• TASK STATEMENT: Write out the records that follow exactly. Do not include pictures.

• DATA EXTRACT:
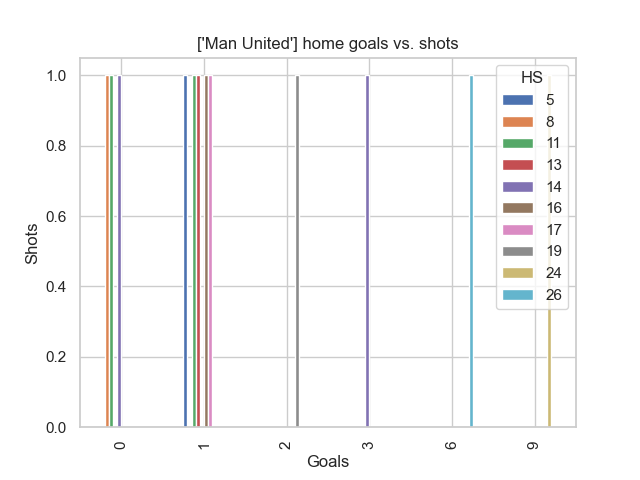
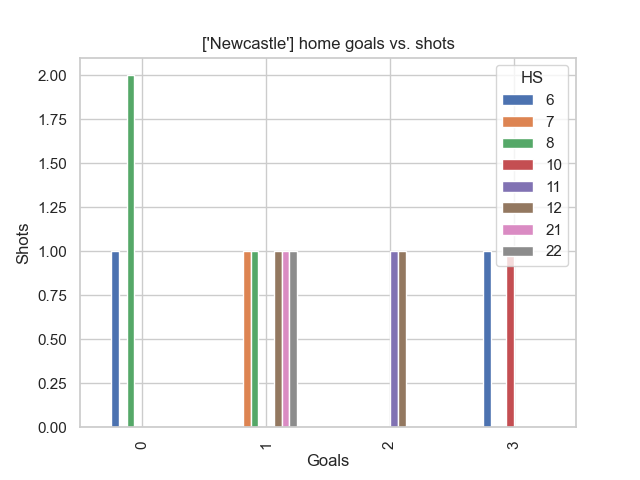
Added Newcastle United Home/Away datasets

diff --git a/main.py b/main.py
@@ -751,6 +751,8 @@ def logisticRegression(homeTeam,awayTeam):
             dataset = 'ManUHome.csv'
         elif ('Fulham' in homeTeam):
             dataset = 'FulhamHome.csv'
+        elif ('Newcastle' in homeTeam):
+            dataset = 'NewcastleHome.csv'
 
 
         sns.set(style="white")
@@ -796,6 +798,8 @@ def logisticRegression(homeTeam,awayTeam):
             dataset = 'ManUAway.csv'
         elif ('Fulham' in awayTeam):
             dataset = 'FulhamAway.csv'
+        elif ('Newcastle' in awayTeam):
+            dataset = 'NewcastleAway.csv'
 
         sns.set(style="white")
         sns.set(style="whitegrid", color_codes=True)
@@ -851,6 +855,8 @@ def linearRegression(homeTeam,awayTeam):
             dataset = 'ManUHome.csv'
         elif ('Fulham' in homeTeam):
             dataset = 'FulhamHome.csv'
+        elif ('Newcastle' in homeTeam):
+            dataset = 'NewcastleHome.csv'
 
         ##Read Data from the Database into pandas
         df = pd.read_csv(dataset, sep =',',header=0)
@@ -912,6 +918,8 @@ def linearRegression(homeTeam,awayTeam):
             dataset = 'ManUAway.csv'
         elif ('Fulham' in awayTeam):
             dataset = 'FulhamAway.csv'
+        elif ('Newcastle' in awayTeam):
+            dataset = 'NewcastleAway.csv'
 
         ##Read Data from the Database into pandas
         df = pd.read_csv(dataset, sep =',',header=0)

• OUTPUT FOR THIS EXERCISE:
Added Newcastle United Home/Away datasets

diff --git a/main.py b/main.py
@@ -751,6 +751,8 @@ def logisticRegression(homeTeam,awayTeam):
             dataset = 'ManUHome.csv'
         elif ('Fulham' in homeTeam):
             dataset = 'FulhamHome.csv'
+        elif ('Newcastle' in homeTeam):
+            dataset = 'NewcastleHome.csv'
 
 
         sns.set(style="white")
@@ -796,6 +798,8 @@ def logisticRegression(homeTeam,awayTeam):
             dataset = 'ManUAway.csv'
         elif ('Fulham' in awayTeam):
             dataset = 'FulhamAway.csv'
+        elif ('Newcastle' in awayTeam):
+            dataset = 'NewcastleAway.csv'
 
         sns.set(style="white")
         sns.set(style="whitegrid", color_codes=True)
@@ -851,6 +855,8 @@ def linearRegression(homeTeam,awayTeam):
             dataset = 'ManUHome.csv'
         elif ('Fulham' in homeTeam):
             dataset = 'FulhamHome.csv'
+        elif ('Newcastle' in homeTeam):
+            dataset = 'NewcastleHome.csv'
 
         ##Read Data from the Database into pandas
         df = pd.read_csv(dataset, sep =',',header=0)
@@ -912,6 +918,8 @@ def linearRegression(homeTeam,awayTeam):
             dataset = 'ManUAway.csv'
         elif ('Fulham' in awayTeam):
             dataset = 'FulhamAway.csv'
+        elif ('Newcastle' in awayTeam):
+            dataset = 'NewcastleAway.csv'
 
         ##Read Data from the Database into pandas
         df = pd.read_csv(dataset, sep =',',header=0)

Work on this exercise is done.